October 19, 2021
With M&A activity in the manufacturing sector at a historic high in the first half of 2021, it’s important to look at some of the current and future worldwide trends in this industry that are driving activity and growth and affecting the M&A market.
An aging workforce fosters M&A as a major growth tactic. Family-owned manufacturing companies are facing challenges as succession planning is complicated by an aging workforce. The baby-boomer generation, especially for lower middle market and middle market manufacturing companies, is finding it increasingly more difficult to succession plan for their companies when they don’t have a family member to take over. Skilled labor and the younger generation’s interest in the manufacturing industry is waning.
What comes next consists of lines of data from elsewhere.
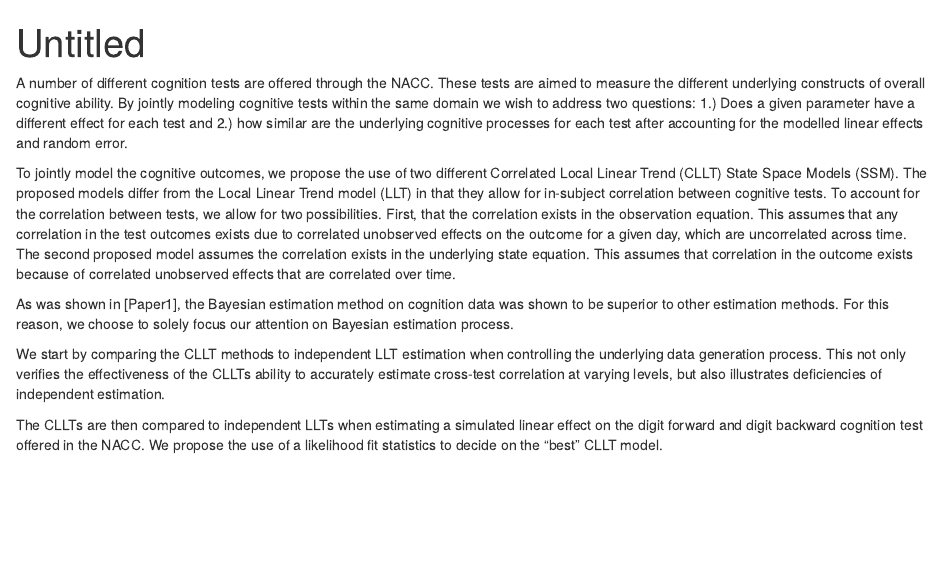
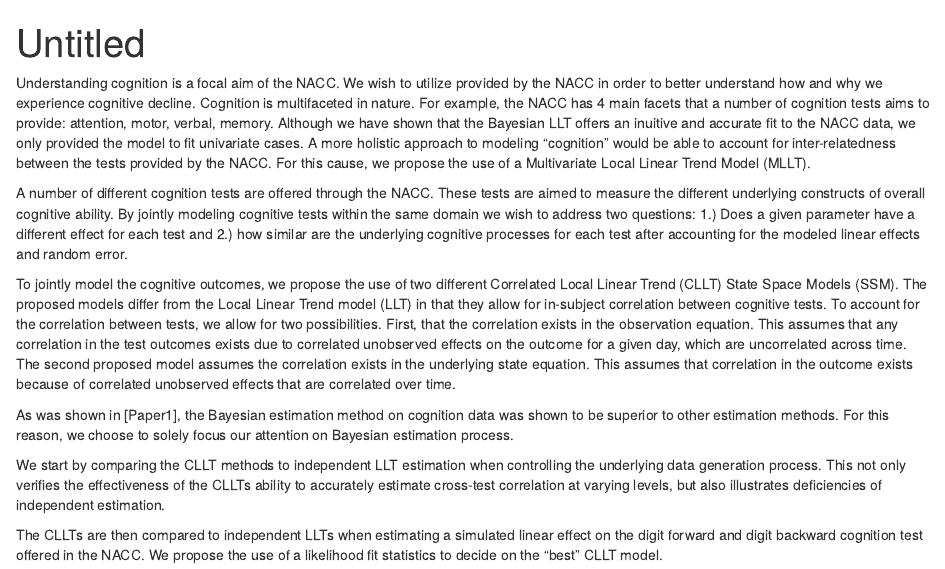
Before and after one commit to zhbaucom/Multivariate-SSM, an R Markdown document (Paper2/Introduction.Rmd): the page in a window 1100 px wide, from its top. Rendered offline with R 4.5, knitr and Pandoc, with nearby package versions.

Commit message:
hashing out introduction

```diff
--- a/Paper2/Introduction.Rmd
+++ b/Paper2/Introduction.Rmd
@@ -3,8 +3,9 @@ title: "Untitled"
 output: html_document
 ---
 
+Understanding cognition is a focal aim of the NACC. We wish to utilize provided by the NACC in order to better understand how and why we experience cognitive decline. Cognition is multifaceted in nature. For example, the NACC has 4 main facets that a number of cognition tests aims to provide: attention, motor, verbal, memory. Although we have shown that the Bayesian LLT offers an inuitive and accurate fit to the NACC data, we only provided the model to fit univariate cases. A more holistic approach to modeling "cognition" would be able to account for inter-relatedness between the tests provided by the NACC. For this cause, we propose the use of a Multivariate Local Linear Trend Model (MLLT).
 
-A number of different cognition tests are offered through the NACC. These tests are aimed to measure the different underlying constructs of overall cognitive ability. By jointly modeling cognitive tests within the same domain we wish to address two questions: 1.) Does a given parameter have a different effect for each test and 2.) how similar are the underlying cognitive processes for each test after accounting for the modelled linear effects and random error.
+A number of different cognition tests are offered through the NACC. These tests are aimed to measure the different underlying constructs of overall cognitive ability. By jointly modeling cognitive tests within the same domain we wish to address two questions: 1.) Does a given parameter have a different effect for each test and 2.) how similar are the underlying cognitive processes for each test after accounting for the modeled linear effects and random error.
 
 To jointly model the cognitive outcomes, we propose the use of two different Correlated Local Linear Trend (CLLT) State Space Models (SSM). The proposed models differ from the Local Linear Trend model (LLT) in that they allow for in-subject correlation between cognitive tests. To account for the correlation between tests, we allow for two possibilities. First, that the correlation exists in the observation equation. This assumes that any correlation in the test outcomes exists due to correlated unobserved effects on the outcome for a given day, which are uncorrelated across time. The second proposed model assumes the correlation exists in the underlying state equation. This assumes that correlation in the outcome exists because of correlated unobserved effects that are correlated over time.
 
```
This is causing two major trends – one is the realization that aging business owners need to contemplate an exit of their business altogether, and the other is, for those owners who do not want to exit, they are looking to acquire companies in order to get the skilled labor that they need to continue to grow their company. Both trends have caused record M&A growth in the manufacturing industry, and we expect these trends to continue as the baby-boomer generation steps into retirement, and the world steps out of the economic uncertainty of the COVID-19 pandemic.
Shifting from B2B to B2C. In recent years, many manufacturers have opted to transition from a traditional business-to-business (B2B) model to a business-to-consumer (B2C) model. The B2C model boasts a number of appealing benefits, including increased profits (companies can get the MSRP as opposed to the wholesale prices for their products), faster time to market, brand control, price control, and better customer data. To effectively move from B2B to B2C, more and more manufacturing companies are improving and implementing e-commerce operations in order to deliver on fulfillment and tracking, secure payments, customer service management, and sales/marketing activity while creating a full look at all customer interactions. All in all, this shift from B2B to B2C enhances the modeling of the business as a whole, which creates a better, more attractive M&A candidate.
Big Data and the Internet of Things (IoT). A renewed interest in the Internet of Things (IoT) and an increased emphasis on predictive maintenance means big data is an even bigger trend than ever before. IoT, which entails the interconnection of unique devices within an existing internet infrastructure, has enabled manufacturers to make informed, strategic decisions using real-time data and achieve a wide variety of goals, including cost reduction, enhanced efficiency, improved safety, product innovation, and more. The ability to collect data from a multiplicity of sources, combined with increasingly powerful cloud computing capabilities, make it possible for manufacturers to slice and dice data in ways that provide them with a comprehensive understanding of their business — an absolute essential as they work to reevaluate their forecasting and planning models and develop a successful COVID-19 exit strategy. From a M&A perspective, this will create more accurate valuations if these manufacturing companies go to exit, and it will also emphasize the intellectual property nuances of any sale of these manufacturing companies.
Ted Motheral is Chair of the Walter Haverfield Business Services Group who focuses his practice on corporate transactions, mergers and acquisitions, private debt and equity financing. He can be reached at 216-928-2967 or at firstname.lastname@example.org.
*This article also appears in Crain’s Cleveland Business.